Wings of the dove

  • While banks declined yesterday, homebuilding stocks rallied
  • Mortgage rates dropped after Wednesday’s Fed announcement
  • Spring-summer housing season is around the corner

Considering the Fed basically did what everyone expected it would do on Wednesday—pledged to stay patient on interest rates—the reactions in some areas of the market were pretty remarkable.

The immediate big-picture reaction was anything but, though. The S&P 500 (SPX), which had traded in negative territory for much of the day, closed down modestly after an initial post-announcement pop.

But two areas of the market exhibited very different—and larger—reactions as traders further digested the “news” yesterday. As the SPX put together a solid rally, bank stocks took a powder and housing stocks took flight: Around noon ET, the S&P banking index was down around 1% while the S&P homebuilders index was up 2.3%.

Banks vs. Homebuilders, 3/20/18–3/21/19. Lennar Homes (LEN), KB Homes (KBH), JPMorgan Chase (JPM), Bank of America (BAC) price chart. Diverging paths.

Source: Power E*TRADE

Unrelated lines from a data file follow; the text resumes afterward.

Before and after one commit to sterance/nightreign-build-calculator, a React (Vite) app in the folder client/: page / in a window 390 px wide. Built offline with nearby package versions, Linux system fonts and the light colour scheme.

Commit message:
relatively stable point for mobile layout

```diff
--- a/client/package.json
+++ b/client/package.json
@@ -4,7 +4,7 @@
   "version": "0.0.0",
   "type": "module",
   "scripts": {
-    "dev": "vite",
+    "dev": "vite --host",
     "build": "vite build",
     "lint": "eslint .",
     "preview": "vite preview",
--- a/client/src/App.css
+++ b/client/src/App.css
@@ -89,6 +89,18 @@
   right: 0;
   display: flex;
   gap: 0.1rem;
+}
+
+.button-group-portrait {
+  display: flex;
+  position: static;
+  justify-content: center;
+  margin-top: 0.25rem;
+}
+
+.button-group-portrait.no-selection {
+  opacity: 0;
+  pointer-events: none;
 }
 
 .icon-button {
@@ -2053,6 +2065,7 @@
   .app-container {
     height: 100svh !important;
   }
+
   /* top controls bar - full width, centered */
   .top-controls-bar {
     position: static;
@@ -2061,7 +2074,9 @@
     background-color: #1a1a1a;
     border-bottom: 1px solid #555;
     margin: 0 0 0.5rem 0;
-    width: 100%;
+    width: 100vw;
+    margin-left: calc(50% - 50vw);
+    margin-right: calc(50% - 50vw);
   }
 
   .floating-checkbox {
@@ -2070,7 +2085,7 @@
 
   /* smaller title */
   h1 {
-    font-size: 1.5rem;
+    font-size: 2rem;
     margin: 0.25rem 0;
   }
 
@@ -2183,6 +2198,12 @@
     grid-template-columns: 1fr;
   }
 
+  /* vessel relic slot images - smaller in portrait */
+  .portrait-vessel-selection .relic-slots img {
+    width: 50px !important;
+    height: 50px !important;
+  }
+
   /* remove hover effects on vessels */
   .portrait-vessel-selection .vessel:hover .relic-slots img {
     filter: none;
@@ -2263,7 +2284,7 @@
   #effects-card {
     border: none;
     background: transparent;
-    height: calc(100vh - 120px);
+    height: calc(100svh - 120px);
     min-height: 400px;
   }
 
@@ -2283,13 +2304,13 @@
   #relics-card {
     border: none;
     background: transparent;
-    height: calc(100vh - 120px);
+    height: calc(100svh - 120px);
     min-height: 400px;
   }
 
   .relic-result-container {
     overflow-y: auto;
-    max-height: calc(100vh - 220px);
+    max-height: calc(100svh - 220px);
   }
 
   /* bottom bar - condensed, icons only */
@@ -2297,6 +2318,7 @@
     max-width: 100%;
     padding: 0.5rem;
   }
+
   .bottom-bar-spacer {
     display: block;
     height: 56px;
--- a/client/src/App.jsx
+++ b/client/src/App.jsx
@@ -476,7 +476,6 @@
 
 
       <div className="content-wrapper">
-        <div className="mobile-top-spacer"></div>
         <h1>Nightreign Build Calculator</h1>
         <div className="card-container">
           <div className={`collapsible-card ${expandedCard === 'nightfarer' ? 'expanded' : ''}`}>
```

The five-minute chart above shows the paths of two bank stocks, JPMorgan Chase (JPM) and Bank of America (BAC), and two homebuilders, Lennar Homes (LEN) and KB Homes (KBH), after the FOMC announcement. Roughly halfway through yesterday’s trading session, both homebuilders were up at least 4.5% from where they were before the announcement, while both banks were down more than 3%.

To boil down these divergent reactions to their essence, the low interest rate environment portended by the Fed announcement implies smaller profits for businesses that lend money (banks), while it also presumably bodes well for homebuilders, which could see a bump in their business because of lower mortgage rates. And in the wake of the Fed announcement, mortgage rates did indeed drop to a 52-week low1—just in time for the traditional spring-summer home-buying season.

And don’t look now, but after a dismal 2018, the housing sector is doing something it hasn’t done in quite a while—leading the broad market. As of yesterday, the S&P homebuilder index was up around 18% year-to-date vs. a roughly 13% gain for the SPX.

Lennar Homes (scheduled to release earnings next Wednesday, by the way), which pivoted higher on Wednesday after testing its February and March lows, shot up more than 2.5% yesterday, pushing its year-to-date gain north of 21%:

Lennar Homes (LEN) price chart. Turned higher post-FOMC.

Source: Power E*TRADE

A continued housing rally isn’t a lock any more than a prolonged bear market is a done deal for banking stocks. The Fed always retains the prerogative to change its stance, after all, and a less-discussed aspect of Wednesday’s announcement was the Fed’s lowered (but still positive) economic expectations.2 Nonetheless, some traders may be thinking about the potential for certain housing stocks to renew their ascent while they have a favorable tailwind.

Keep an eye on next week’s rush of housing data, and today’s existing home sales number. Things could get interesting.

Today’s numbers (all times ET): Existing Home Sales (10 a.m.), Wholesale Trade (10 a.m.), Baker-Hughes Rig Count (1 p.m.).

Today’s earnings include: Tiffany (TIF).


Click here to log on to your account or learn more about E*TRADE's trading platforms, or follow the Company on Twitter, @ETRADE, for useful trading and investing insights.

1 Fortune. Mortgage Rates Hit 52-Week Low After Fed Meeting. 3/21/19.

2 New York Times. Fed, Dimming Its Economic Outlook, Predicts No Rate Increases This Year. 3/20/19.

What to read next...

A volume surge isn’t necessarily what it first appears to be, but that doesn’t mean there’s no trade opportunity.

So close, so far: A look at the market’s push toward new highs

Trading when vs. trading why Timing isn’t everything—unless you’re a short-term trader.

Looking to expand your financial knowledge?